Since a certain television show took to the airwaves in 1966, the name Enterprise has been synonymous with adventure and a variety of traditions, including a few hardly envisioned by the first to christen a vessel as such. Yet between the fictional and the historical, Enterprise has become an immense cultural touchstone — and for me, as an author of both science-fiction and alternate history, it raises an interesting question.
Category Archives: Technology
As I write this, the Twitter feed belonging to the Mars Curiosity rover has reported “feeling” the tug of Mars’ gravity and is just 34 hours away from touchdown. Of course, the rover isn’t Tweeting from 352 million miles away; that honor probably goes to NASA’s social media department (which is doing a fabulous job, by the way). But it’s pretty cool to think that this car-sized, man-made object is communicating with Earth from such a distance.
I’m a sci-fi/fantasy author, so as you can imagine, I’m rather excited about the Curiosity mission. The rover already makes a cameo appearance in The Daedalus Incident (as does the Mars Reconnaissance Orbiter), so I do hope it makes it there in one piece. I’d hate to edit out such an ambitious and exciting mission.
Let’s face it. I’m a geek. Lord of the Rings (books and films), Star Trek, Firefly…pick one and I will go to town. But I have a real soft spot in my heart for Star Wars. It was my first real experience with science fiction, at the tender age of five, and I’ve been hooked since. There’s no doubt that Star Wars had an influence on my book Spacebuckler — an epic tale in a fantastical setting that harkens back to the mythic hero’s journey.
I take pride in my fandom, and to that end, I decided to trick out the one thing I carry with me 99.9% of the time: my iPhone. And in the spirit of geeking out, I thought I’d share how I did it.
Back during the dot-com days, when I was covering Microsoft in Seattle for ABCNEWS.com and The Associated Press, there was one sure-fire way to get the Microsofties going during interviews — mention Steve Jobs and/or Apple. It was like winding up an old mechanical toy and watching it go. This worked particularly well on Steve Ballmer, I might add.
I’m not one to use the word visionary lightly, because I’ve seen it applied too many times to too many people who didn’t deserve it. But I think Steve qualifies. Now, let’s be clear. He didn’t cure disease or fight poverty. He was a sharp, shrewd businessman who wanted his company to succeed. But he was still a visionary when it came to figuring out how you and I should interact with our computers, our devices and our data.
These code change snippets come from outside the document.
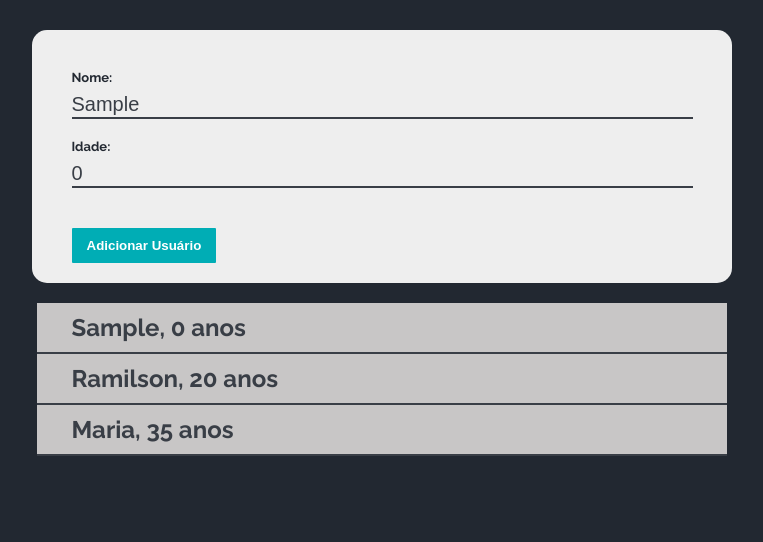
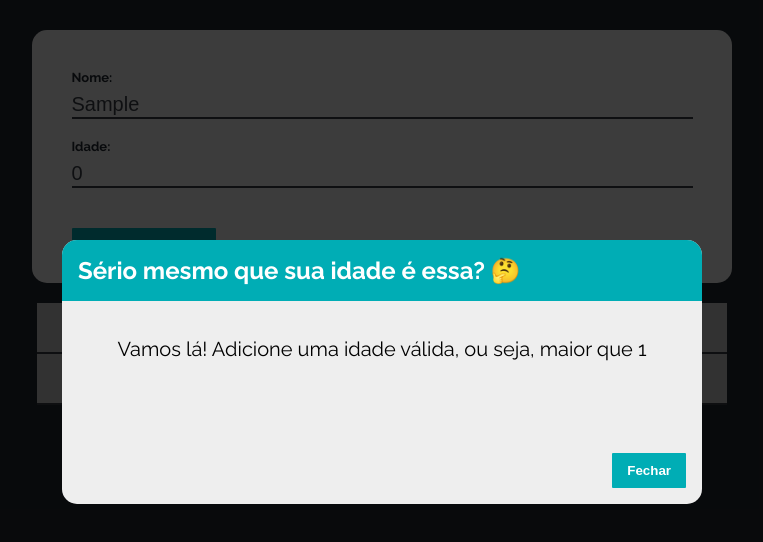
Before and after one commit to Ramilsons/Desafio-Cadastra-Nome, a React (Create React App) app: page / in a window 1280 px wide. Both pictures are taken after typing "Sample" into the empty fields and a click on the button "Adicionar Usuário". Shown: the top 542 px of the page, without its empty margins (258-1021 px from the left). Built offline with nearby package versions, Linux system fonts and the light colour scheme.

Commit message:
feat: add modal error

```diff
--- a/src/Components/NewUser/Button.js
+++ b/src/Components/NewUser/Button.js
@@ -2,7 +2,7 @@ import style from './Button.module.css';
 
 function Button(props){
     return(
-        <button type="submit">{props.children}</button>
+        <button type="submit" onClick={props.clickHandler}>{props.children}</button>
     )
 }
 
--- a/src/Components/NewUser/Button.module.css
+++ b/src/Components/NewUser/Button.module.css
@@ -9,4 +9,5 @@ button{
     margin-top: 40px;
 
     margin-left: 5%;
+    cursor: pointer;
 }
--- a/src/Components/NewUser/Form.js
+++ b/src/Components/NewUser/Form.js
@@ -3,10 +3,12 @@ import Button from './Button';
 import { useState } from 'react';
 
 import style from './Form.module.css';
+import Modal from './Modal';
 
 function Form(props){
     const[enteredName, setEnteredName] = useState('');
     const[enteredAge, setEnteredAge] = useState(0);
+    const[error, setError] = useState();
 
     function inputNameChangedHandler(event){
         setEnteredName(event.target.value);
@@ -19,14 +21,42 @@ function Form(props){
     function sendFormHandler(event){
         event.preventDefault();
 
+        if(enteredName.trim().length === 0){
+            setError({
+                title: 'Insira o nome!',
+                message: 'Não é permitido valores vazios nesse campo'
+            })
+
+            return;
+        }
+        if(Number(enteredAge) <= 0){
+            setError({
+                title: 'Sério mesmo que sua idade é essa? 🤔',
+                message: 'Vamos lá! Adicione uma idade válida, ou seja, maior que 1'
+            })
+
+            return;
+        }
+
+
         props.onSaveUser({
             id: Math.random(),
             name: enteredName,
             age: enteredAge
         });
+
+        // reset
+        setEnteredName('');
+        setEnteredAge(0);
+    }
+
+    function errorHandler(){
+        setError(null);
     }
 
     return(
+        <div>
+            { error ? <Modal title={error.title} message={error.message} confirmFunction={errorHandler} /> : ''}
             <form type="submit" onSubmit={sendFormHandler}>
                 <LabelInput forElement="name">Nome: </LabelInput>
                 <input type="text" onChange={ inputNameChangedHandler } id="name" name="name" value={ enteredName } />
@@ -36,6 +66,7 @@ function Form(props){
 
                 <Button>Adicionar Usuário</Button>
             </form>
+        </div>
     )
 }
 
--- /dev/null
+++ b/src/Components/NewUser/Modal.js
@@ -0,0 +1,25 @@
+import Button from './Button';
+import style from './Modal.module.css';
+
+function Modal(props){
+    return(
+        <div>
+            <div className={style.backdrop} onClick={props.confirmFunction} />
+            <section className={style.modal}>
+                <header className={style.header}>
+                    <h2>{props.title}</h2>
+                </header>
+                <div className={style.content}>
+                    <p>
+                        {props.message}
+                    </p>
+                </div>
+                <footer className={style.actions}>
+                    <Button  clickHandler={props.confirmFunction}>Fechar</Button>
+                </footer>
+            </section>
+        </div>
+    )
+}
+
+export default Modal;
--- /dev/null
+++ b/src/Components/NewUser/Modal.module.css
@@ -0,0 +1,50 @@
+.backdrop {
+    position: fixed;
+    top: 0;
+    left: 0;
+    width: 100%;
+    height: 100vh;
+    z-index: 10;
+    background: rgba(0, 0, 0, 0.75);
+}
+
+.modal {
+    position: fixed;
+    top: 30vh;
+    left: 10%;
+    width: 80%;
+    z-index: 100;
+    overflow: hidden;
+
+    background-color: #EEEEEE;
+    border-radius: 15px;
+}
+
+.header {
+    background: #00ADB5;
+    padding: 1rem;
+}
+
+.header h2 {
+    margin: 0;
+    color: white;
+}
+
+.content {
+    padding: 1rem;
+    font-size: 20px;
+    text-align: center;
+}
+
+.actions {
+    padding: 1rem;
+    display: flex;
+    justify-content: flex-end;
+}
+
+@media (min-width: 768px) {
+    .modal {
+        left: calc(50% - 20rem);
+        width: 40rem;
+    }
+}
```
Lines whose indentation alone changed are shown as unchanged.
And in doing so, he may very well have had the greatest impact on human evolution any single person could have in one lifetime. Continue reading